Green City In The Sun
By Sally Asante
The usual snarl of traffic was today almost belligerent. Drivers blasted horns, shouted profanities, and gestured rudely from open windows as the logjam of cars snaked its way through the verdant neighborhoods overrun with pedestrians.
Max checked his watch, his frustration mounting. Ten days earlier, his brother, Willie, had been Medevacked to Kenya, having been found unconscious in his Lake Victoria villa. The doctors believed the intestinal knotting he had suffered would prove fatal. Max had immediately rushed to his side, hoping he would regain consciousness at least long enough to say goodbye.

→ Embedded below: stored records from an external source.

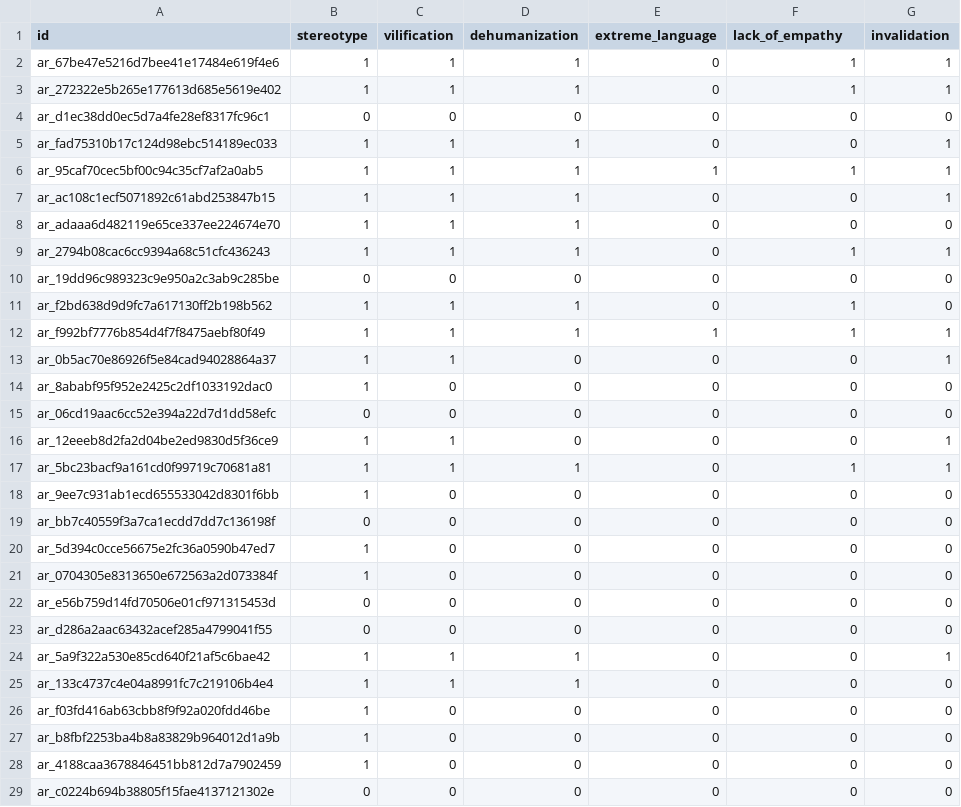
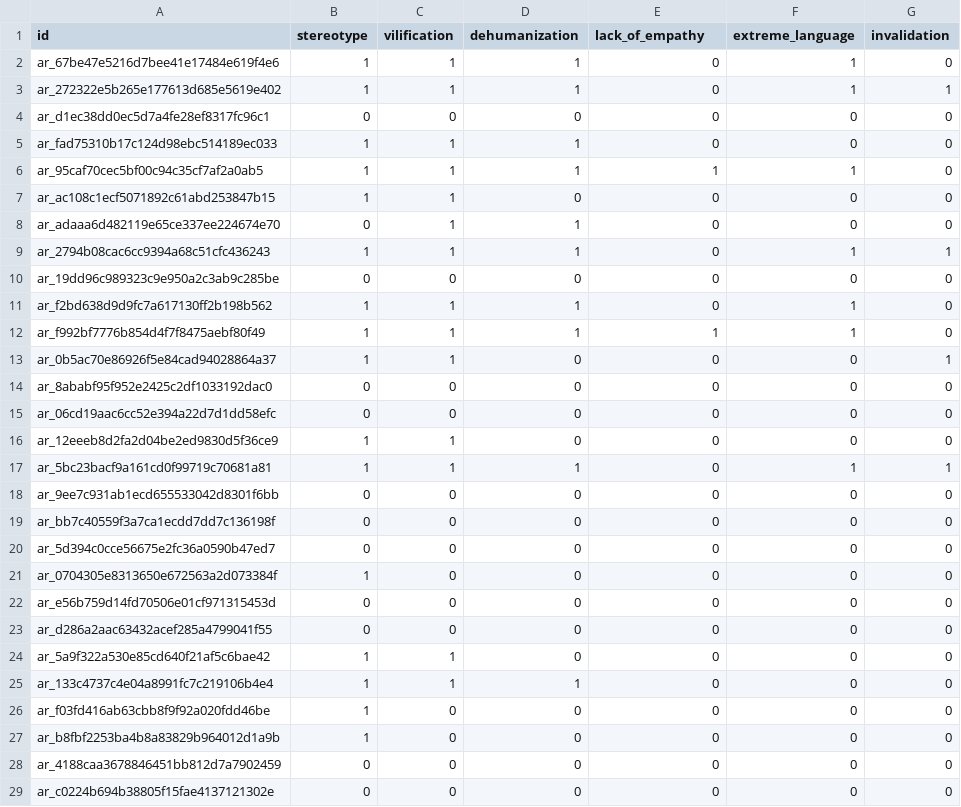
Before and after one commit to kevinjmcmahon/CSCI5832_FinalProject, a CSV file: subtask3/submissions/pred_arb.csv, drawn as a sheet; only a part is shown; the diff covers the shown part only.

Commit message:
renaming colum,n naming conventions & updated submission for proper format

```diff
--- a/subtask3/submissions/pred_arb.csv
+++ b/subtask3/submissions/pred_arb.csv
@@ -1,9 +1,9 @@
-id,stereotype,vilification,dehumanization,extreme_language,lack_of_empathy,invalidation
-ar_67be47e5216d7bee41e17484e619f4e6,1,1,1,0,1,1
+id,stereotype,vilification,dehumanization,lack_of_empathy,extreme_language,invalidation
+ar_67be47e5216d7bee41e17484e619f4e6,1,1,1,0,1,0
 ar_272322e5b265e177613d685e5619e402,1,1,1,0,1,1
 ar_d1ec38dd0ec5d7a4fe28ef8317fc96c1,0,0,0,0,0,0
-ar_fad75310b17c124d98ebc514189ec033,1,1,1,0,0,1
-ar_95caf70cec5bf00c94c35cf7af2a0ab5,1,1,1,1,1,1
-ar_ac108c1ecf5071892c61abd253847b15,1,1,1,0,0,1
-ar_adaaa6d482119e65ce337ee224674e70,1,1,1,0,0,0
+ar_fad75310b17c124d98ebc514189ec033,1,1,1,0,0,0
+ar_95caf70cec5bf00c94c35cf7af2a0ab5,1,1,1,1,1,0
+ar_ac108c1ecf5071892c61abd253847b15,1,1,0,0,0,0
+ar_adaaa6d482119e65ce337ee224674e70,0,1,1,0,0,0
 ar_2794b08cac6cc9394a68c51cfc436243,1,1,1,0,1,1
@@ -11,11 +11,11 @@ ar_19dd96c989323c9e950a2c3ab9c285be,0,0,0,0,0,0
 ar_f2bd638d9d9fc7a617130ff2b198b562,1,1,1,0,1,0
-ar_f992bf7776b854d4f7f8475aebf80f49,1,1,1,1,1,1
+ar_f992bf7776b854d4f7f8475aebf80f49,1,1,1,1,1,0
 ar_0b5ac70e86926f5e84cad94028864a37,1,1,0,0,0,1
-ar_8ababf95f952e2425c2df1033192dac0,1,0,0,0,0,0
+ar_8ababf95f952e2425c2df1033192dac0,0,0,0,0,0,0
 ar_06cd19aac6cc52e394a22d7d1dd58efc,0,0,0,0,0,0
-ar_12eeeb8d2fa2d04be2ed9830d5f36ce9,1,1,0,0,0,1
+ar_12eeeb8d2fa2d04be2ed9830d5f36ce9,1,1,0,0,0,0
 ar_5bc23bacf9a161cd0f99719c70681a81,1,1,1,0,1,1
-ar_9ee7c931ab1ecd655533042d8301f6bb,1,0,0,0,0,0
+ar_9ee7c931ab1ecd655533042d8301f6bb,0,0,0,0,0,0
 ar_bb7c40559f3a7ca1ecdd7dd7c136198f,0,0,0,0,0,0
-ar_5d394c0cce56675e2fc36a0590b47ed7,1,0,0,0,0,0
+ar_5d394c0cce56675e2fc36a0590b47ed7,0,0,0,0,0,0
 ar_0704305e8313650e672563a2d073384f,1,0,0,0,0,0
@@ -23,3 +23,3 @@ ar_e56b759d14fd70506e01cf971315453d,0,0,0,0,0,0
 ar_d286a2aac63432acef285a4799041f55,0,0,0,0,0,0
-ar_5a9f322a530e85cd640f21af5c6bae42,1,1,1,0,0,1
+ar_5a9f322a530e85cd640f21af5c6bae42,1,1,0,0,0,0
 ar_133c4737c4e04a8991fc7c219106b4e4,1,1,1,0,0,0
@@ -27,3 +27,3 @@ ar_f03fd416ab63cbb8f9f92a020fdd46be,1,0,0,0,0,0
 ar_b8fbf2253ba4b8a83829b964012d1a9b,1,0,0,0,0,0
-ar_4188caa3678846451bb812d7a7902459,1,0,0,0,0,0
+ar_4188caa3678846451bb812d7a7902459,0,0,0,0,0,0
 ar_c0224b694b38805f15fae4137121302e,0,0,0,0,0,0
```
Also changed, not shown: 40 edited cells elsewhere in this file, subtask3/submissions/pred_deu.csv, subtask3/submissions/pred_eng.csv, 7 other files.
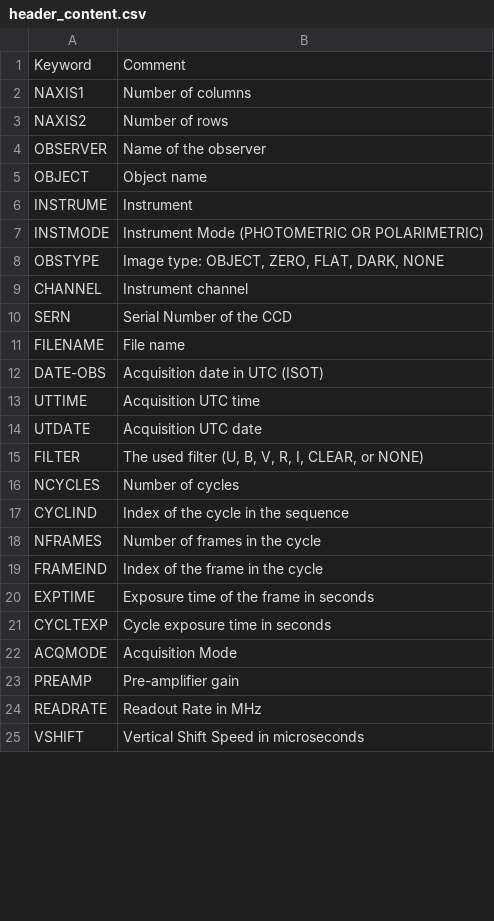
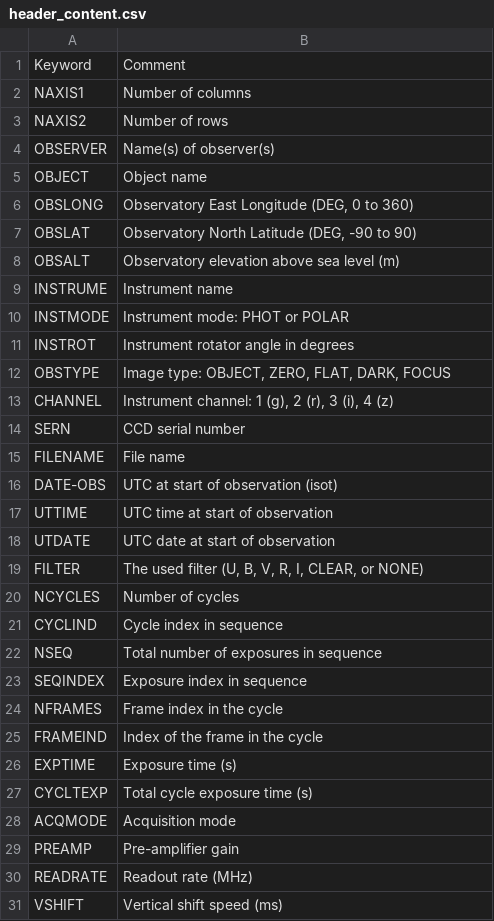
Before and after one commit to DBernardes/S4CCS, a CSV file: SPARC4_ACS/data/header_content.csv, drawn as a sheet; only a part is shown; the diff covers the shown part only.

Commit message:
The Image Header was updated

```diff
--- a/SPARC4_ACS/data/header_content.csv
+++ b/SPARC4_ACS/data/header_content.csv
@@ -3,23 +3,29 @@ NAXIS1  	Number of columns
 NAXIS2  	Number of rows
-OBSERVER	Name of the observer
+OBSERVER	Name(s) of observer(s)
 OBJECT  	Object name
-INSTRUME	Instrument
-INSTMODE	Instrument Mode (PHOTOMETRIC OR POLARIMETRIC)
-OBSTYPE 	Image type: OBJECT, ZERO, FLAT, DARK, NONE
-CHANNEL 	Instrument channel
-SERN    	Serial Number of the CCD
+OBSLONG 	Observatory East Longitude (DEG, 0 to 360)
+OBSLAT  	Observatory North Latitude (DEG, -90 to 90)
+OBSALT  	Observatory elevation above sea level (m)
+INSTRUME	Instrument name
+INSTMODE	Instrument mode: PHOT or POLAR
+INSTROT 	Instrument rotator angle in degrees
+OBSTYPE 	Image type: OBJECT, ZERO, FLAT, DARK, FOCUS
+CHANNEL 	Instrument channel: 1 (g), 2 (r), 3 (i), 4 (z)
+SERN    	CCD serial number
 FILENAME	File name
-DATE-OBS	Acquisition date in UTC (ISOT)
-UTTIME  	Acquisition UTC time
-UTDATE  	Acquisition UTC date
+DATE-OBS	UTC at start of observation (isot)
+UTTIME  	UTC time at start of observation
+UTDATE  	UTC date at start of observation
 FILTER  	The used filter (U, B, V, R, I, CLEAR, or NONE)
 NCYCLES 	Number of cycles
-CYCLIND 	Index of the cycle in the sequence
-NFRAMES  	Number of frames in the cycle
+CYCLIND 	Cycle index in sequence
+NSEQ    	Total number of exposures in sequence
+SEQINDEX	Exposure index in sequence
+NFRAMES  	Frame index in the cycle
 FRAMEIND	Index of the frame in the cycle
-EXPTIME 	Exposure time of the frame in seconds
-CYCLTEXP	Cycle exposure time in seconds
-ACQMODE 	Acquisition Mode
+EXPTIME 	Exposure time (s)
+CYCLTEXP	Total cycle exposure time (s)
+ACQMODE 	Acquisition mode
 PREAMP  	Pre-amplifier gain
-READRATE 	Readout Rate in MHz
-VSHIFT  	Vertical Shift Speed in microseconds
+READRATE 	Readout rate (MHz)
+VSHIFT  	Vertical shift speed (ms)
```
Also changed, not shown: 36 edited cells elsewhere in this file, 8 other files.
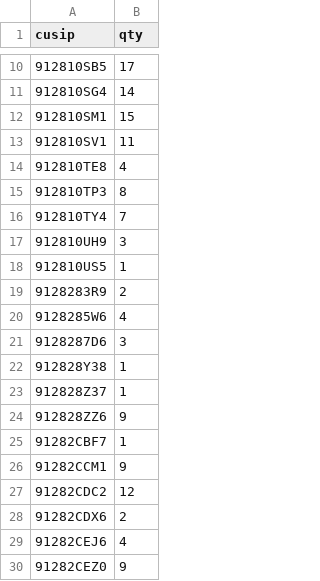
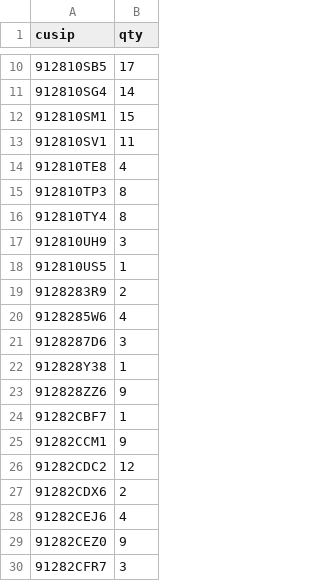
Before and after one commit to aerokam/Treasuries, a CSV file: TipsLadderManager/data/SampleHoldings.csv, drawn as a sheet; only a part is shown, gaps mark what is left out; the shorter side is filled out with more unchanged rows.

Commit message:
TipsLadderManager: refresh sample/test holdings fixtures

```diff
--- a/TipsLadderManager/data/SampleHoldings.csv
+++ b/TipsLadderManager/data/SampleHoldings.csv
@@ -15,3 +15,3 @@ cusip,qty
 912810TP3,8
-912810TY4,7
+912810TY4,8
 912810UH9,3
@@ -22,3 +22,2 @@ cusip,qty
 912828Y38,1
-912828Z37,1
 912828ZZ6,9
```
Also changed, not shown: 1 other file.
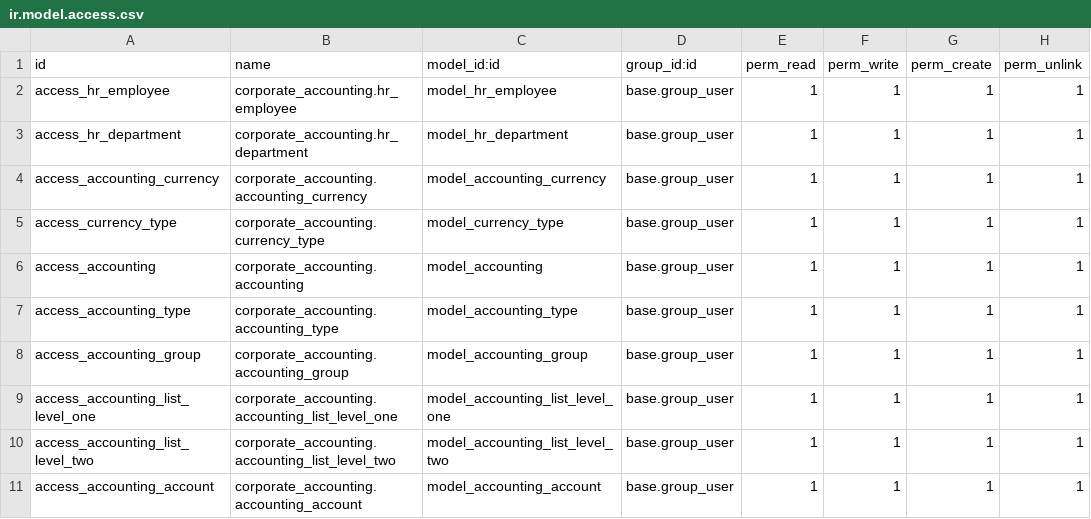
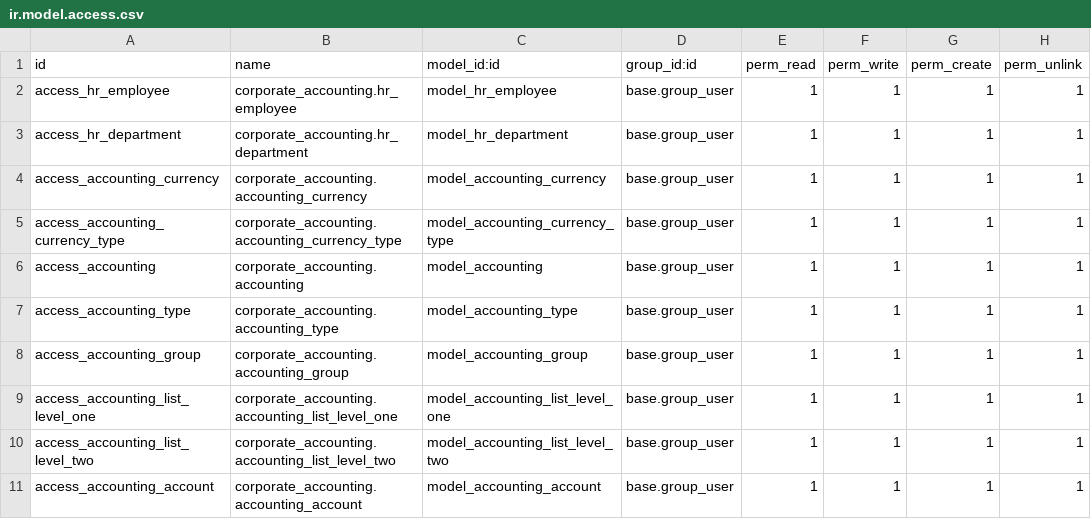
Before and after one commit to haunt-hcm2015/Analysis-and-Design-for-Purpose-of-Interdisciplinary-Computing-System, a CSV file: erp-solution/corporate_accounting/security/ir.model.access.csv, drawn as a sheet; only a part is shown.

```diff
--- a/erp-solution/corporate_accounting/security/ir.model.access.csv
+++ b/erp-solution/corporate_accounting/security/ir.model.access.csv
@@ -4,3 +4,3 @@ access_hr_department,corporate_accounting.hr_department,model_hr_department,base
 access_accounting_currency,corporate_accounting.accounting_currency,model_accounting_currency,base.group_user,1,1,1,1
-access_currency_type,corporate_accounting.currency_type,model_currency_type,base.group_user,1,1,1,1
+access_accounting_currency_type,corporate_accounting.accounting_currency_type,model_accounting_currency_type,base.group_user,1,1,1,1
 access_accounting,corporate_accounting.accounting,model_accounting,base.group_user,1,1,1,1
```
Also changed, not shown: erp-solution/asset_management/security/ir.model.access.csv, erp-solution/civil_status/security/ir.model.access.csv, 38 other files.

“This traffic is insane,” Cole grumbled, pressing the brake. Again.
“Well, this is Nairobi,” Max said. “Look, sweetheart, sorry to abandon you, but I think I’d make better time on foot.”
“You go on. I’ll see you inside.” She rolled her eyes. “Eventually.”
When Max crested the hill, through the crowd he saw that the hospital gate, previously open, was now closed, and armed policemen stood guard. Catching the eye of one of the officers, he shouted, “I need to get in.”
The guard adjusted his rifle in a display of authority and shook his head. “Only authorized vehicles,” he shouted back.
Max’s eyes traveled over the hysterical mob and met those of a young man holding a child. “What’s going on?” he hollered.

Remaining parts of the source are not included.